OSLO (Reuters) - Air pollution tied to industrialization in the northern hemisphere almost certainly reduced rainfall over Central America in new evidence that human activity can disrupt the climate, a study suggested on Monday.
"We identify an unprecedented drying trend since 1850," the scientists wrote in the journal Nature Geoscience after studying the rate of growth since 1550 of a stalagmite found in a cave in the tiny nation of Belize.
Stalagmites are pointed rocks formed by mineral-rich water dripping from the cavern roof.
The experts, from Britain, the United States, Switzerland and Germany, said the drying in Belize "coincides with increasing aerosol emissions in the northern hemisphere" as the Industrial Revolution pushed up fossil fuel use.

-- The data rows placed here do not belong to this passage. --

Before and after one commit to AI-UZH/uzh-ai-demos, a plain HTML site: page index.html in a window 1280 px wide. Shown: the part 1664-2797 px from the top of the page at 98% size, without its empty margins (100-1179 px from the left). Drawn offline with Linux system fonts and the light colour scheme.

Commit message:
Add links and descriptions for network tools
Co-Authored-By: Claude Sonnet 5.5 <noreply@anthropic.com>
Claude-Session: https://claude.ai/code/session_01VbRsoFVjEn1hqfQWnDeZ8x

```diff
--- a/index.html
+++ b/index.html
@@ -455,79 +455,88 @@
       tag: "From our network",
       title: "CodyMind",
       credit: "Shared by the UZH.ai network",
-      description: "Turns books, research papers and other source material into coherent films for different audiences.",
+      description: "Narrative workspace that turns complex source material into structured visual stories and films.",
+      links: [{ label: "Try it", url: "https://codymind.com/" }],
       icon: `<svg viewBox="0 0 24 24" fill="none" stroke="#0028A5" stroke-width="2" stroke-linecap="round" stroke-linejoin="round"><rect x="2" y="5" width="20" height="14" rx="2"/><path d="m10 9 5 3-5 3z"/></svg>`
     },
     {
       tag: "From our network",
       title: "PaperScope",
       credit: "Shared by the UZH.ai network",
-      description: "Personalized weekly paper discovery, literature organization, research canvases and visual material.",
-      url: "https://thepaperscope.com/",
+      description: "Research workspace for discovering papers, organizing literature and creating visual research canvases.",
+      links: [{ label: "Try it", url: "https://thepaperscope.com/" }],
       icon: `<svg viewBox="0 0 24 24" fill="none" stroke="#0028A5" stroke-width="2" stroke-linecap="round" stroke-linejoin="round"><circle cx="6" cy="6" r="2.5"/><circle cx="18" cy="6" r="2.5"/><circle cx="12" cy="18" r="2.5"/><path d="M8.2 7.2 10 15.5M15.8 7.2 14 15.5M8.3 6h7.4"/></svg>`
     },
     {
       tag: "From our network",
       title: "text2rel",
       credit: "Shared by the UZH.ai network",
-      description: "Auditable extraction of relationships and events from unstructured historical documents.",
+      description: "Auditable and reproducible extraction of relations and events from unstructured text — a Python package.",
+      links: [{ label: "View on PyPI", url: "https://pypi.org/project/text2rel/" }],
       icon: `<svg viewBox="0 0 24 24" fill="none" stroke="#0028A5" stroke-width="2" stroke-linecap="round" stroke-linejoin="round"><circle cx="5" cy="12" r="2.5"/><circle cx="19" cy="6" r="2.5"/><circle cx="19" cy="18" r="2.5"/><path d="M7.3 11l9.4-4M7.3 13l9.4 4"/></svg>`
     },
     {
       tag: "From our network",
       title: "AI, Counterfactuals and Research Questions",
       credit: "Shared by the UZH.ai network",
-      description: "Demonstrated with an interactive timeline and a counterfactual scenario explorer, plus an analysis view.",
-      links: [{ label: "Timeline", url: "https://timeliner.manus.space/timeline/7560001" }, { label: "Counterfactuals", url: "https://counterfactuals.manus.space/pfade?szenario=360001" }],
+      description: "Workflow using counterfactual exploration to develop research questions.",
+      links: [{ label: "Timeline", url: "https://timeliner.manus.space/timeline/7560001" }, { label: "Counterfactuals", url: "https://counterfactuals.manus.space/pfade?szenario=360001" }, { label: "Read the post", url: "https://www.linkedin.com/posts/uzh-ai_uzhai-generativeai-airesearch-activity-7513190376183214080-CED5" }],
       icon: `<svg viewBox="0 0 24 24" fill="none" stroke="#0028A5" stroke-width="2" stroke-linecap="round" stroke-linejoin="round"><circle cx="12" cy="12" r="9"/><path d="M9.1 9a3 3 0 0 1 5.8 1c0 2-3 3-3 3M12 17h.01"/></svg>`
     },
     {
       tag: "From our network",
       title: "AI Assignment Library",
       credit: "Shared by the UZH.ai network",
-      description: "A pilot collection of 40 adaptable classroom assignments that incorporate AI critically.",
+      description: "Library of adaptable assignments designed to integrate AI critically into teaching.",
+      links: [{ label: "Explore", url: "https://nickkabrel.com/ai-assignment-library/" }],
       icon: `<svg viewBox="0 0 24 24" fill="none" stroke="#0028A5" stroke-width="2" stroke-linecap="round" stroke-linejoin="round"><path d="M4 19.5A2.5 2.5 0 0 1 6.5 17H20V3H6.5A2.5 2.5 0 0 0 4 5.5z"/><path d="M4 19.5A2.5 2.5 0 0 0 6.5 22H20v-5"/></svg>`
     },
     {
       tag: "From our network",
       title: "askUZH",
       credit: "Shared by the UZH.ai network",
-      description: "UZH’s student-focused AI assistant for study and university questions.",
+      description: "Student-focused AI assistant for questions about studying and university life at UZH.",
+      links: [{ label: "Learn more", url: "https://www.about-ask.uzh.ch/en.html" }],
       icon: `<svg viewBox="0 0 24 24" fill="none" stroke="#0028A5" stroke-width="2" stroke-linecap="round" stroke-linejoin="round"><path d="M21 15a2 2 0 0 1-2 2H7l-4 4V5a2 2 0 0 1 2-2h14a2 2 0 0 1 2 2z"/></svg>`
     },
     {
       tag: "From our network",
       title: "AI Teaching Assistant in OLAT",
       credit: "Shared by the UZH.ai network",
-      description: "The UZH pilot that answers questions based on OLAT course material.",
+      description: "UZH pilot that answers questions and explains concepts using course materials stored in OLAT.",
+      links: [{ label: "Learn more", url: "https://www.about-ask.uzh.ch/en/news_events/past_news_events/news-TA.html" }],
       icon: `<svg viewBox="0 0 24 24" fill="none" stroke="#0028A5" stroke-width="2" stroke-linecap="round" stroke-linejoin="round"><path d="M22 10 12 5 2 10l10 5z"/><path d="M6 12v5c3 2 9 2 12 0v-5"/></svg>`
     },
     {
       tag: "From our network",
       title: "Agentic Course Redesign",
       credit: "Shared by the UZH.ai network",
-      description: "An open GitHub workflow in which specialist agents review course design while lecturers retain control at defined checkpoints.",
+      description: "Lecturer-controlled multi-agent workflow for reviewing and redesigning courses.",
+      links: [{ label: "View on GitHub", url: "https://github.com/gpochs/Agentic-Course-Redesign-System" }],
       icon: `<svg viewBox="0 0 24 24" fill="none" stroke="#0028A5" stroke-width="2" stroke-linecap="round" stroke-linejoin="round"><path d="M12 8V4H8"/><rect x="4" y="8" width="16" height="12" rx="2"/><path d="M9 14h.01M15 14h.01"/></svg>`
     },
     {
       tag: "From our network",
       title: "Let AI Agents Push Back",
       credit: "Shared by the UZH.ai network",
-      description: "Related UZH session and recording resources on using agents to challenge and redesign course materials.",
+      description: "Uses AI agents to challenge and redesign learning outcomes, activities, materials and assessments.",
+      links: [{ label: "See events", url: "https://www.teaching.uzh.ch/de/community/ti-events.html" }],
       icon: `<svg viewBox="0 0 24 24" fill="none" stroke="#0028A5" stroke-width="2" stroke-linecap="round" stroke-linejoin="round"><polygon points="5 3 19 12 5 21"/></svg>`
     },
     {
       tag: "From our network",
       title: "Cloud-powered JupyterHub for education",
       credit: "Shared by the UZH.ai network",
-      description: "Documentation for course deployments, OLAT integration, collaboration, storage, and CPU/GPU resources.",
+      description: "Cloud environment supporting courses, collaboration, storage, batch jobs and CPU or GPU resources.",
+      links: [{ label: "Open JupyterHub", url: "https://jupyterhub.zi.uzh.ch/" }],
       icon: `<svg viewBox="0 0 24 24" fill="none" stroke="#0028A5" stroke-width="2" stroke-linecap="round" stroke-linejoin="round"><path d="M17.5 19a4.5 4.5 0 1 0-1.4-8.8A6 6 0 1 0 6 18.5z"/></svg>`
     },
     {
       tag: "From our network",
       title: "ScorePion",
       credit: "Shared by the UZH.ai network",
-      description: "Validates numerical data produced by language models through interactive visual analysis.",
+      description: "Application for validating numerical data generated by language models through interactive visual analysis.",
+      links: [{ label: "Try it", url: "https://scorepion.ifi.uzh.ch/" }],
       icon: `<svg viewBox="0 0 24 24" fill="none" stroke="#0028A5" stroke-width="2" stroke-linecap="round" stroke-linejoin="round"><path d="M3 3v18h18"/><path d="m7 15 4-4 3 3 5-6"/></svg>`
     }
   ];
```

The findings indicate that growing air pollution in countries such as China and India may cause further disruption, especially in Asia, to a band of tropical rains that encircles the globe around the equator and is vital to farming.
The scientists linked the drying to sun-dimming pollution because the nine biggest volcanic eruptions in the northern hemisphere since 1550, spewing out ash that veiled sunshine, also showed up as dry periods in the stalagmite's growth.
For example, an eruption of the Laki volcano in Iceland in 1783, which has also been associated with lower water flows in the Nile, coincided with drought in Belize, they wrote.
Sun-masking pollution cools the northern hemisphere, where most industry is based. That tends to push the Intertropical Convergence Zone, a band of rain encircling the globe, south because it moves towards the warmer hemisphere, they said.
However, the scientists wrote that some unknown natural variations might also provide an explanation for the drying.
In a report published in 2013, a U.N. scientific panel said it was 95 percent likely that greenhouse gases were the main cause of recent global warming.
Many industrialized nations have introduced clean air acts since the 1970s, meaning the world has seen a shift in pollution towards fast-growing emerging nations led by China and India.
"Geographic changes in aerosol emissions should be considered when assessing potential future rainfall shifts in the tropics," they wrote.
Lead author Harriet Ridley of Durham University told Reuters that colleagues had being examining Belize stalagmites for signs of drought about 1,000 years ago, often suggested as the cause of the collapse of the Mayan civilization.
That study is still continuing.
Baitoushan volcano, on China's border with North Korea, had one of the biggest eruptions in history around the year 1000, according to NASA.
(Reporting by Alister Doyle; Editing by Crispian Balmer)